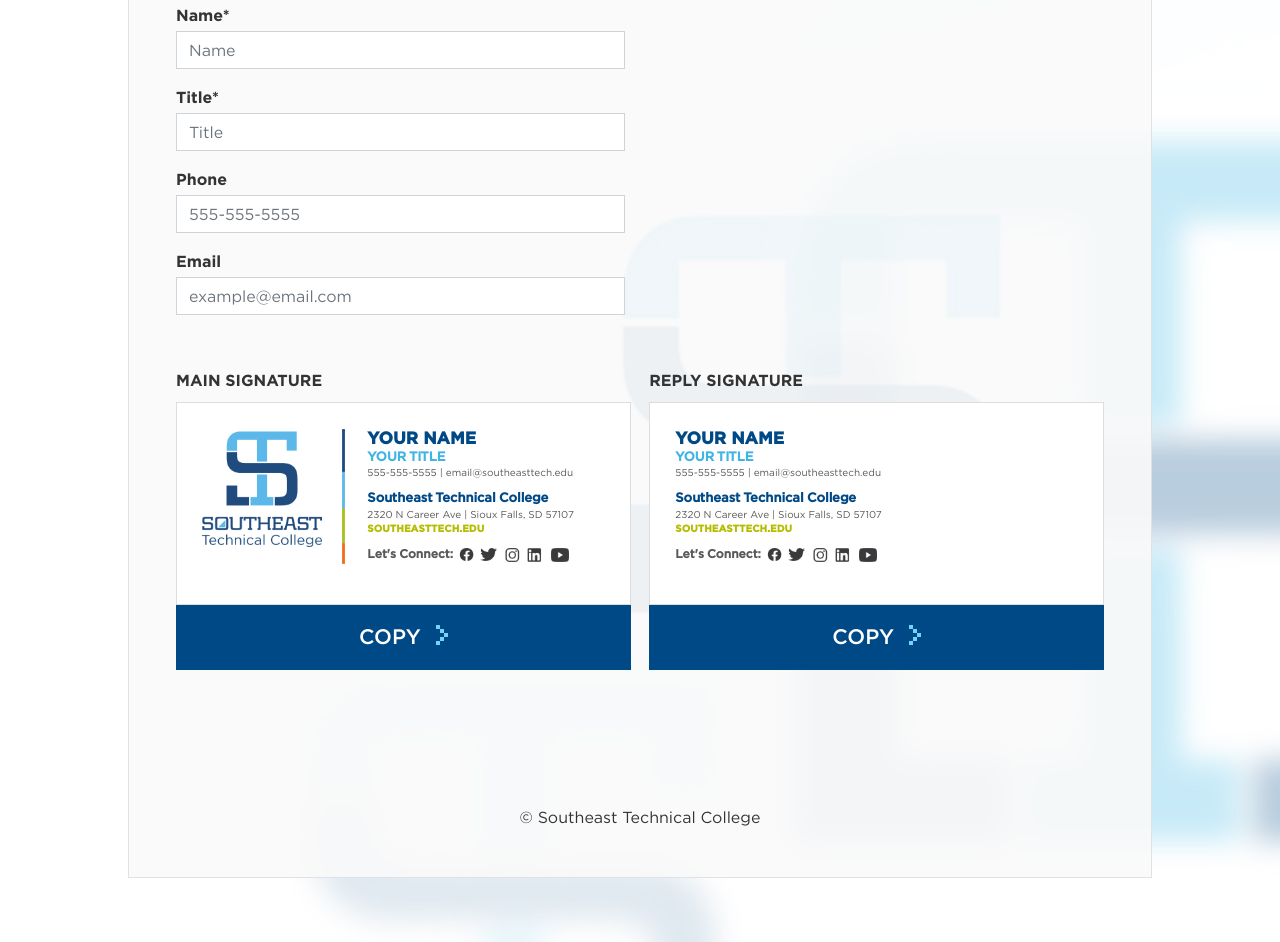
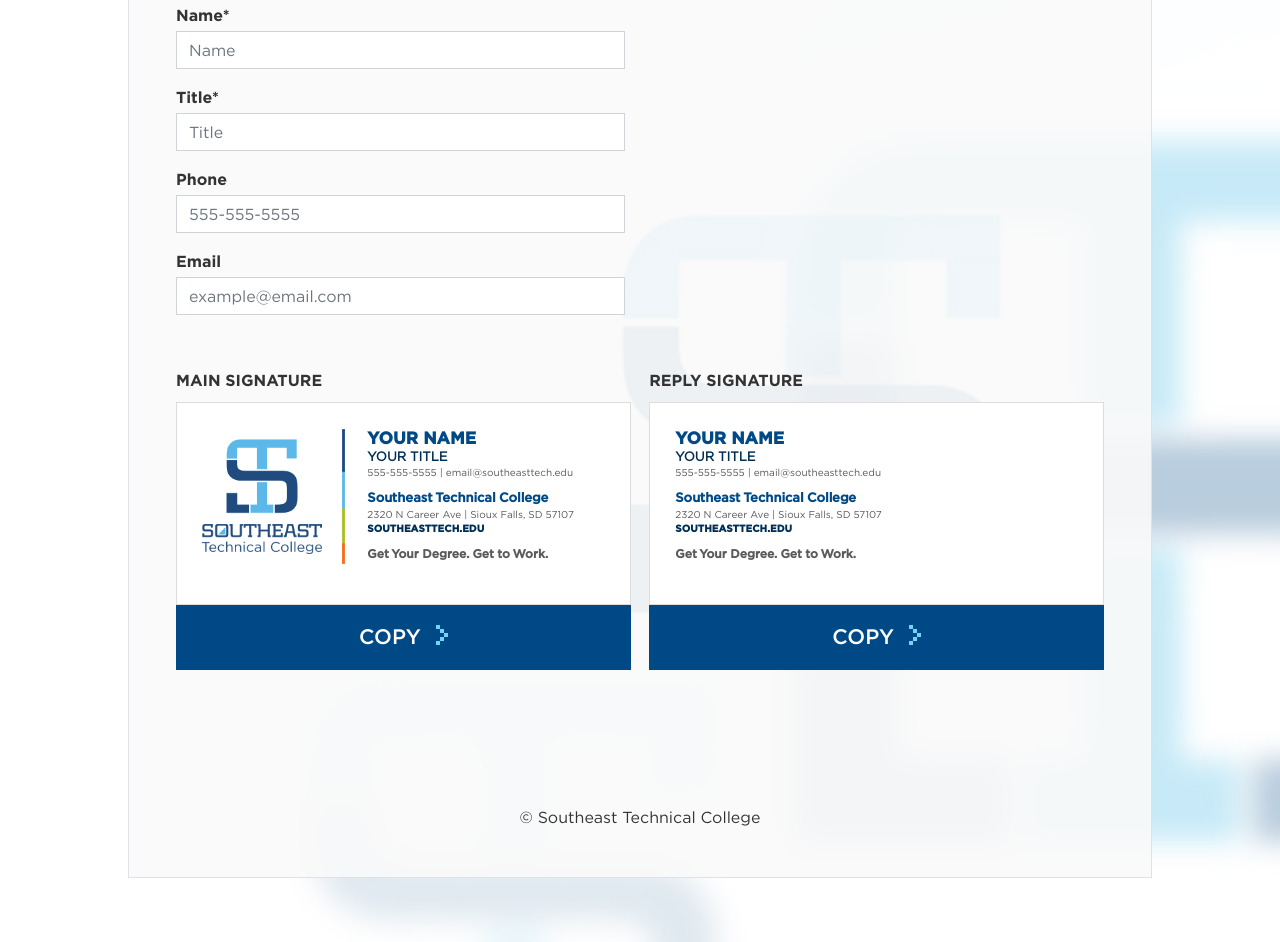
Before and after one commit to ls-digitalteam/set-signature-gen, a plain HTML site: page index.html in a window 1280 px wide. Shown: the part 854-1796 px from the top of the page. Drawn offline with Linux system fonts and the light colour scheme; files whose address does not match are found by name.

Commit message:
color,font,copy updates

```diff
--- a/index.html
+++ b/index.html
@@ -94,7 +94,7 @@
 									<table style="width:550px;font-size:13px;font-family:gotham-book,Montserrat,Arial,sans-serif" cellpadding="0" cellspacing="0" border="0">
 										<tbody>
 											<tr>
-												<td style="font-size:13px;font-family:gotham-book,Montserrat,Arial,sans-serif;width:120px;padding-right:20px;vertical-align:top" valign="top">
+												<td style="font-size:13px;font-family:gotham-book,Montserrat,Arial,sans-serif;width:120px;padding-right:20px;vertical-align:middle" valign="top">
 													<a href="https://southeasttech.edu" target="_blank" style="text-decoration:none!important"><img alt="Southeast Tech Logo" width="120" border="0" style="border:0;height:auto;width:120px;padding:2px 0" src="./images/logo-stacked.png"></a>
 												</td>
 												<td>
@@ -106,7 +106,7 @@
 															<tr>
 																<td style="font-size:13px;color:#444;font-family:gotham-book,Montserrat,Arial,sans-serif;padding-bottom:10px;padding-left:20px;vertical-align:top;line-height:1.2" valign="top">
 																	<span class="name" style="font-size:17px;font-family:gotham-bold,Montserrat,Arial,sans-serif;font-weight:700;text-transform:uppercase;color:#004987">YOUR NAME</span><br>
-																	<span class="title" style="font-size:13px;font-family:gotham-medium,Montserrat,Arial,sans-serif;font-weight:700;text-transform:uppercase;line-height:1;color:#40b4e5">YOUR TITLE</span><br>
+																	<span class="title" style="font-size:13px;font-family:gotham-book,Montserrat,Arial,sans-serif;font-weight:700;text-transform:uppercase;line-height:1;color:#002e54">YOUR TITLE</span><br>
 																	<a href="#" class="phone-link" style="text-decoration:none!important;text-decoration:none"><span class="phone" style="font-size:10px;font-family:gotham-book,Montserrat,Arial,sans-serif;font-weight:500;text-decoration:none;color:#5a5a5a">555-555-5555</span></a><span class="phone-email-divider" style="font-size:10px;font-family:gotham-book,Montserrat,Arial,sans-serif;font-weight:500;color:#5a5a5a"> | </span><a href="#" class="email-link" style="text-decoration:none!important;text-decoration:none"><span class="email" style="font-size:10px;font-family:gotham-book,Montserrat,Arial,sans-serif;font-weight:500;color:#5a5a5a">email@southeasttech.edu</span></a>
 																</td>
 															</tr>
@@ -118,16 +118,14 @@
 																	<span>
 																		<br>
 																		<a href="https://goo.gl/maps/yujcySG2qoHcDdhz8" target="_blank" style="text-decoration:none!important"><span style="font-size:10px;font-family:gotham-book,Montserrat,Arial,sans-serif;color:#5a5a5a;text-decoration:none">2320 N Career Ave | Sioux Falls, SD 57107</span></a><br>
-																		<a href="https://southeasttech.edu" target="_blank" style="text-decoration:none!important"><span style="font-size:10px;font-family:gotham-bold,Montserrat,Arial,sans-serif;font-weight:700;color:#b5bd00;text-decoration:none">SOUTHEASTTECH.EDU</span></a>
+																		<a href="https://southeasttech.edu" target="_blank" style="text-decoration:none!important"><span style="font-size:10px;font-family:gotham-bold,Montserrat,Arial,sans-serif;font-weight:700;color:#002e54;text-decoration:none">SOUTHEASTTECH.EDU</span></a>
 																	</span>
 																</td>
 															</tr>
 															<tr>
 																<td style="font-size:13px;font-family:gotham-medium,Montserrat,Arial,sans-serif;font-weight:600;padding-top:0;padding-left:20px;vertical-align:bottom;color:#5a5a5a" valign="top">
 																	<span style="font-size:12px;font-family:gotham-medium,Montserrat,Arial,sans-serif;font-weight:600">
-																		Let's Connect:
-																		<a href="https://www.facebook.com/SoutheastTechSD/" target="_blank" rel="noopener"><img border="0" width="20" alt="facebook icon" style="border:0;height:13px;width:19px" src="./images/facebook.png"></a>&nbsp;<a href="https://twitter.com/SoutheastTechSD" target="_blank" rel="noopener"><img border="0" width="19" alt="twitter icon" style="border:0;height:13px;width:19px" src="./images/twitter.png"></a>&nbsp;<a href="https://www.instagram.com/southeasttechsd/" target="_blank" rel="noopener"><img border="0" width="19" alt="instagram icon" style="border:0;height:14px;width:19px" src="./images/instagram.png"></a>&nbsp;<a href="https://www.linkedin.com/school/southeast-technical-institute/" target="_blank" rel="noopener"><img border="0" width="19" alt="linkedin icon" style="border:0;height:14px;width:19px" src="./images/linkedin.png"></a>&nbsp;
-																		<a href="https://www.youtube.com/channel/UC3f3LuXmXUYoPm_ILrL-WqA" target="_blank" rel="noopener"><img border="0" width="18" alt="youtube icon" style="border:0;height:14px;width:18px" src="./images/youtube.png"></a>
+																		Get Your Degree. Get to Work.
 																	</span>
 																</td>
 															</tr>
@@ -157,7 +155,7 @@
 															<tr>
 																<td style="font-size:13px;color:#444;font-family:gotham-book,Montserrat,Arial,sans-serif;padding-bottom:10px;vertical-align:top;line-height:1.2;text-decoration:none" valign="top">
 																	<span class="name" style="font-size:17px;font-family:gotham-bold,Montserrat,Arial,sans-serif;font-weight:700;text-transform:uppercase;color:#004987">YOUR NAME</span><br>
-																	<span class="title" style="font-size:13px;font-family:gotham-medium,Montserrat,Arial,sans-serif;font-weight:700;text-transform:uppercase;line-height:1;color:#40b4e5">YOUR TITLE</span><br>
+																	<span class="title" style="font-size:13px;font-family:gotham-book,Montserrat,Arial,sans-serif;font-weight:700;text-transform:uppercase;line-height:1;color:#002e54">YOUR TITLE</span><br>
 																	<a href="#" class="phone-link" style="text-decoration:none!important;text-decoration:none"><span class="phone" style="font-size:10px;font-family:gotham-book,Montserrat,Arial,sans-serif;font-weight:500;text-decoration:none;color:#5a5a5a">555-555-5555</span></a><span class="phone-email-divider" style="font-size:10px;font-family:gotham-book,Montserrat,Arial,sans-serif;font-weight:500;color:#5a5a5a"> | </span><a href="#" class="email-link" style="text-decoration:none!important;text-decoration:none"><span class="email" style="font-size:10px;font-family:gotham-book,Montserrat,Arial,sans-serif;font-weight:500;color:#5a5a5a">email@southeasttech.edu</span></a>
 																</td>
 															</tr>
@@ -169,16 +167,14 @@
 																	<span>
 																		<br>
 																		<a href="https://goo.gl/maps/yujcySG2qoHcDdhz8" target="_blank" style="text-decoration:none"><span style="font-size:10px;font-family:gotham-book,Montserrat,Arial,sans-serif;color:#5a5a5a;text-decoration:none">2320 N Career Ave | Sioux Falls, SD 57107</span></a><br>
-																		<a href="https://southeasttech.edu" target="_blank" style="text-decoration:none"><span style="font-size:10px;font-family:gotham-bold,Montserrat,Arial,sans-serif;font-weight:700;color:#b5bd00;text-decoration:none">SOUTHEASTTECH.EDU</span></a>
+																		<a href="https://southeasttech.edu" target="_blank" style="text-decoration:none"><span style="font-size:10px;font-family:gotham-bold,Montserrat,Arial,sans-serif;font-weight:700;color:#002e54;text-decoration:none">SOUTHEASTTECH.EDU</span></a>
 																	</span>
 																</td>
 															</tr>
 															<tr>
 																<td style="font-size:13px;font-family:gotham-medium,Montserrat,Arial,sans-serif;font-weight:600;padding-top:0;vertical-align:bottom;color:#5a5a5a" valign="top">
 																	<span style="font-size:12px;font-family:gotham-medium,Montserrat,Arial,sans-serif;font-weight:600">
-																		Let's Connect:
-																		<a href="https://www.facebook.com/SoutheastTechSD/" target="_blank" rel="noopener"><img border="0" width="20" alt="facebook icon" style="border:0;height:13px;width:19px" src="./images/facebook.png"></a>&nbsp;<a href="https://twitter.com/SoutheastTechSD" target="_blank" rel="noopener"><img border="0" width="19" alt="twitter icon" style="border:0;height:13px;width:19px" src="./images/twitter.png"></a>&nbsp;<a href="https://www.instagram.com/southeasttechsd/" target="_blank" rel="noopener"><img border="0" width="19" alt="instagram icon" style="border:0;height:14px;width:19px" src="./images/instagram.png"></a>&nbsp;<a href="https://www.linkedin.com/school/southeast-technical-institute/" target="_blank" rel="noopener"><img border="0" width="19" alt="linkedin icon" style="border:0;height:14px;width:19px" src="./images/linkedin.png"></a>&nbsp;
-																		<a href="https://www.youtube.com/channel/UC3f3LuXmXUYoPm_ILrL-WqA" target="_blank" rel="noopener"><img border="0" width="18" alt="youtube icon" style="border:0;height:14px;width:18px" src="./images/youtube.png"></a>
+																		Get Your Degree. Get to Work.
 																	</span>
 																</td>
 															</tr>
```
::::::
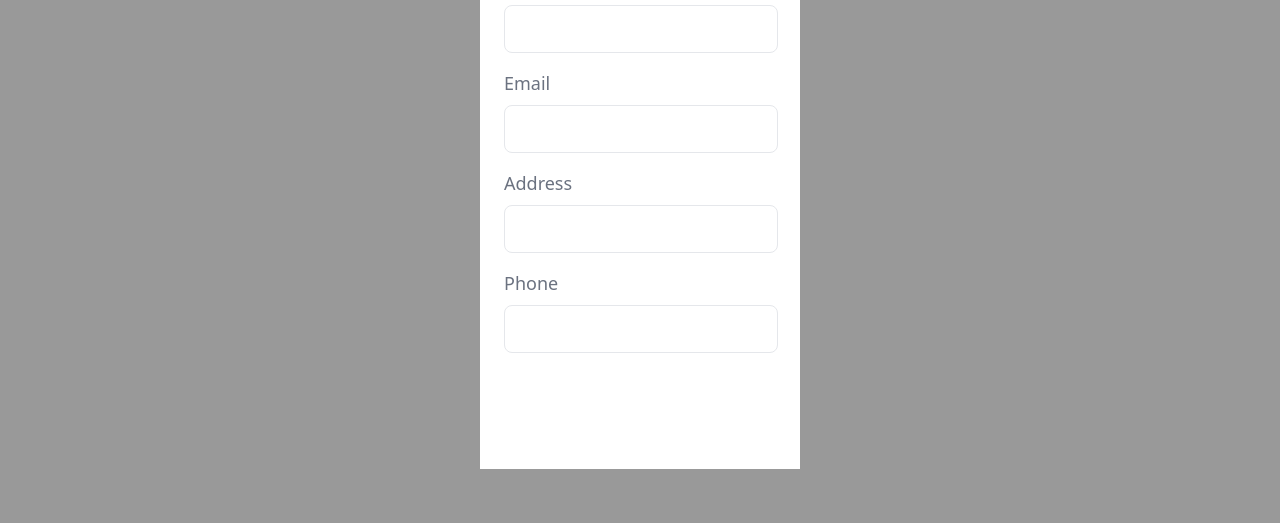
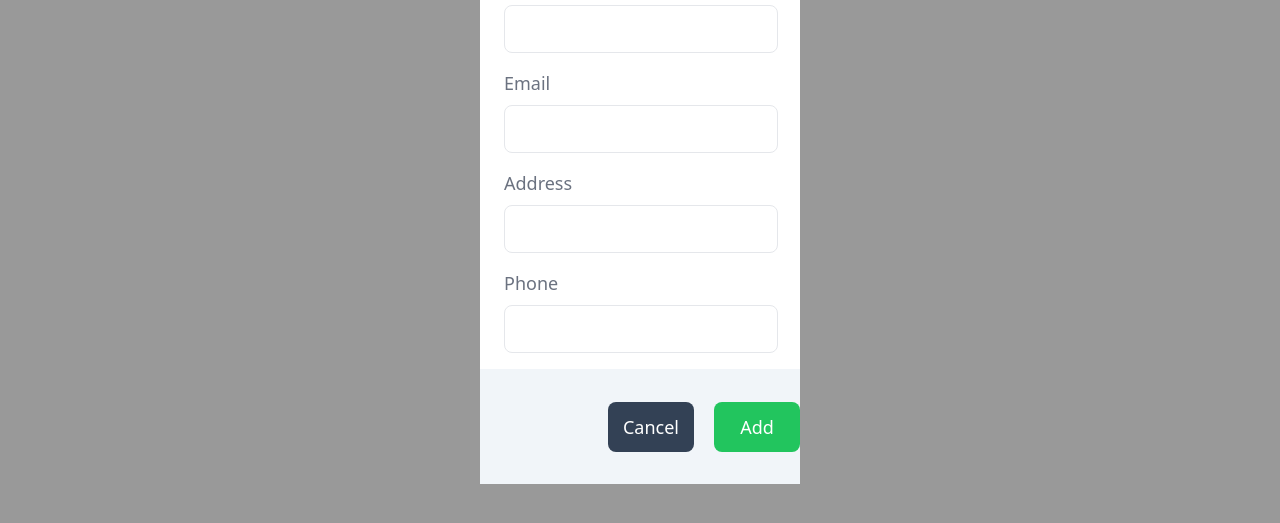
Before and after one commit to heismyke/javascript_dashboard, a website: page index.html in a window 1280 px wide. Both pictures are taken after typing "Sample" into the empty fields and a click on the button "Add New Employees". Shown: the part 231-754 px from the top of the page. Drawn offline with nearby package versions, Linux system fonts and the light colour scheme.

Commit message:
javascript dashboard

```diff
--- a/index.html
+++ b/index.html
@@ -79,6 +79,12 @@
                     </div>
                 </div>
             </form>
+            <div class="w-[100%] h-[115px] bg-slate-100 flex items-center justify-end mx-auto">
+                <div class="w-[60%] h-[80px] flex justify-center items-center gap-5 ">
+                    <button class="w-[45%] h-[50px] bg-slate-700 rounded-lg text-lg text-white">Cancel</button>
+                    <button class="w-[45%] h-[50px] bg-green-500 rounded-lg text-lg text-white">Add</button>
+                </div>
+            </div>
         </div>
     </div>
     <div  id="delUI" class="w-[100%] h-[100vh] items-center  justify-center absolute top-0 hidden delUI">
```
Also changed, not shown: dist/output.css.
::::::
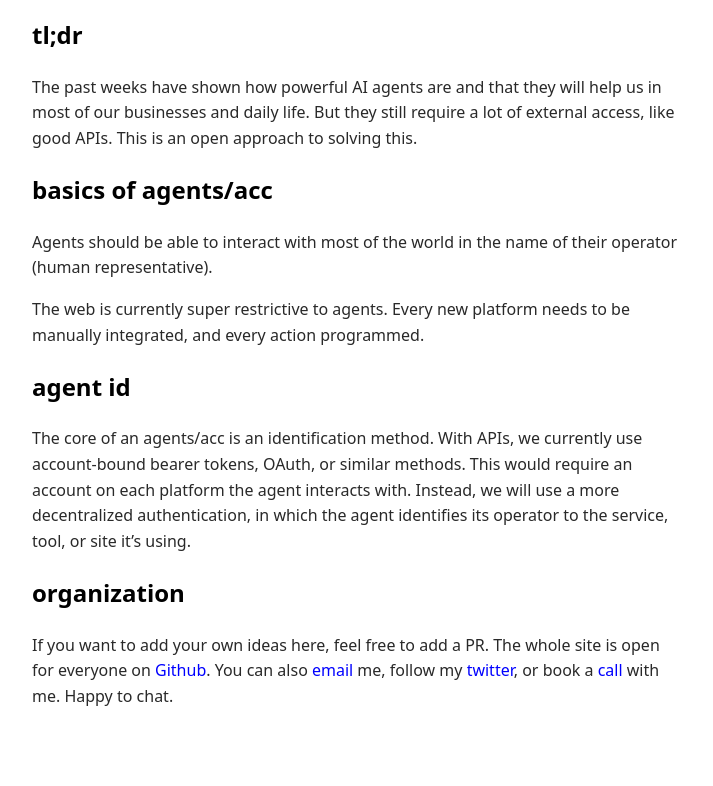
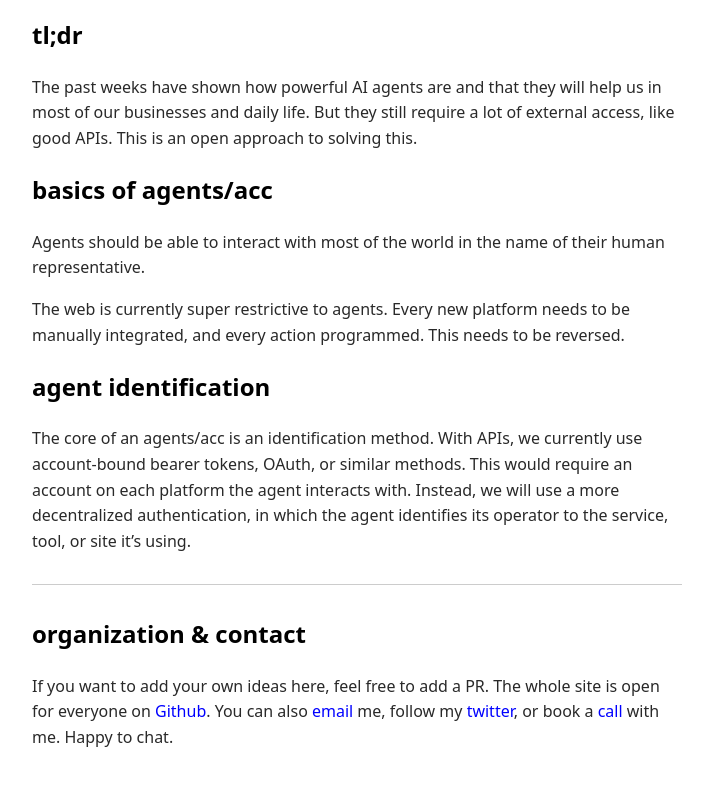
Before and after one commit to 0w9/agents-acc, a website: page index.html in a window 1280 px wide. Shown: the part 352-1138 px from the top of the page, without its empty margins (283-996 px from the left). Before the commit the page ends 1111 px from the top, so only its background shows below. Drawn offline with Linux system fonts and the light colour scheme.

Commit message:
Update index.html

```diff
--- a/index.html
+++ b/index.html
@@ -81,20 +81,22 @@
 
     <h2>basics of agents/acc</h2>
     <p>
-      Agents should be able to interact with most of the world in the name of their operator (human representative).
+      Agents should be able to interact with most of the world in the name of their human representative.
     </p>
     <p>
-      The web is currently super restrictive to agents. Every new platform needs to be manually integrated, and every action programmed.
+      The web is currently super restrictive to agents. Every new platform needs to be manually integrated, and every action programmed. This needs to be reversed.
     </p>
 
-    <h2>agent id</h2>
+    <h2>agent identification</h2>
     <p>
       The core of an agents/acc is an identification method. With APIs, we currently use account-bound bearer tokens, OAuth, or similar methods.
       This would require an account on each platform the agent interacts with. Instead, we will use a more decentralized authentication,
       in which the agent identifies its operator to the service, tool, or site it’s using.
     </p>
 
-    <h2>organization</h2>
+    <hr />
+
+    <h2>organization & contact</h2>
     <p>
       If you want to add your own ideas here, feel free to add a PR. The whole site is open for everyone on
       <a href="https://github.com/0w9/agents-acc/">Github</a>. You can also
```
::::::
▶ _WHAT THE TASK REQUIRES_
Within these records, how many lines include the word "name"? The reply should be that number alone.

▶ _RESPONSE BOX_
5